There’s nothing worse than getting an avo home only to discover it’s already brown and mushy inside. Or biting into a rock hard peach. We’ve gathered all the tricks you need to pick perfectly ripe fruit every time and waste less.
The fact they they can get so expensive just adds to the frustration of picking a bad one. A ripe avocado should be heading towards soft – have some give, but not mushy. The best way of telling an avocado’s not past its best is to remove the stem – if it’s green to greeny-gold underneath it’s still good. If it’s brown put it right back. If your avo is still feeling a bit hard it will keep ripening at home, and if you’d like to speed up the process you can put it next to a banana in the fruit bowl.
Stone fruits are all about the smell – a ripe peach, nectarine, or mango will smell juicy and fragrant. They’ll also be starting to soften to the touch. Colour can vary depending on variety, so it’s often not a great indicator. Keep an eye out for bruises as a sign of overripeness, as super ripe fruits are fragile and easily damaged.
Your nose is a good indicator for picking the perfect pineapple too. An unripe pineapple doesn’t have a scent at all, and an overripe one will smell vinegary. A sweet smelling pineapple is the one for you!
Hidden mould is the biggest peeve when buying berries – it can hide in the middle and spread fast. Choose berries with a vibrant colour that don’t smell musty, and that don’t have any indents from the packaging (a sign of overripeness). Be sure to pick up the punnet and check underneath for visible mould or damp spots.

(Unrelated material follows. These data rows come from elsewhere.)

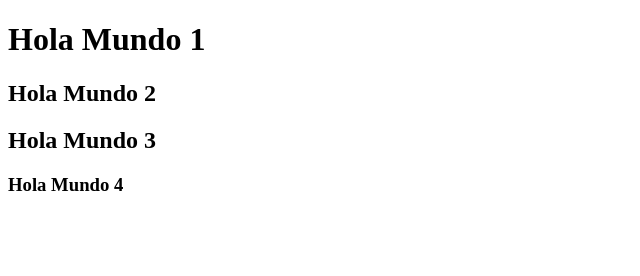
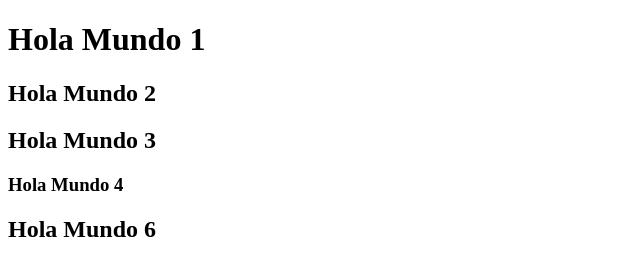
Before and after one commit to lebermeo1/MDS202502-02, a plain HTML site: page index.html in a window 1280 px wide. Shown: the whole page, without its empty margins (0-640 px from the left). Drawn offline with Linux system fonts and the light colour scheme.

Commit message:
Mi primer cambio en la main

```diff
--- a/index.html
+++ b/index.html
@@ -14,7 +14,7 @@
     <h2> Hola Mundo 2</h2>
     <h2> Hola Mundo 3</h2>
     <h3> Hola Mundo 4</h3>
-
+    <h2> Hola Mundo 6</h3>
 
 </body>
 </html>
```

Bananas are best in the sweet yellow spot between green (underripe, will make your teeth furry) and yellow with black spots (overripe, but perfect for banana bread). If the only ones at the shop are still looking a bit green take them home and they’ll ripen in a couple of days as long as you don’t put them in the fridge.
Citrus fruits generally won’t keep ripening after you purchase, so you’ve got to get it right in the store. Look for bright colours and a firm feel. If citrus has bruises or wrinkles it’s probably overripe, and if it’s looking pale it’s probably underripe.
A ripe watermelon should feel heavy and full of water, and if you give it a tap it should sound hollow. You can also check the light spot where the melon has been sitting on the ground as it grows – it starts of white then turns yellow as the melon ripens. For rock melons and honey dew melons the sniff and squeeze tests are best. Ripe melons give off a soft, sweet fragrance and feel firm, but not rock hard.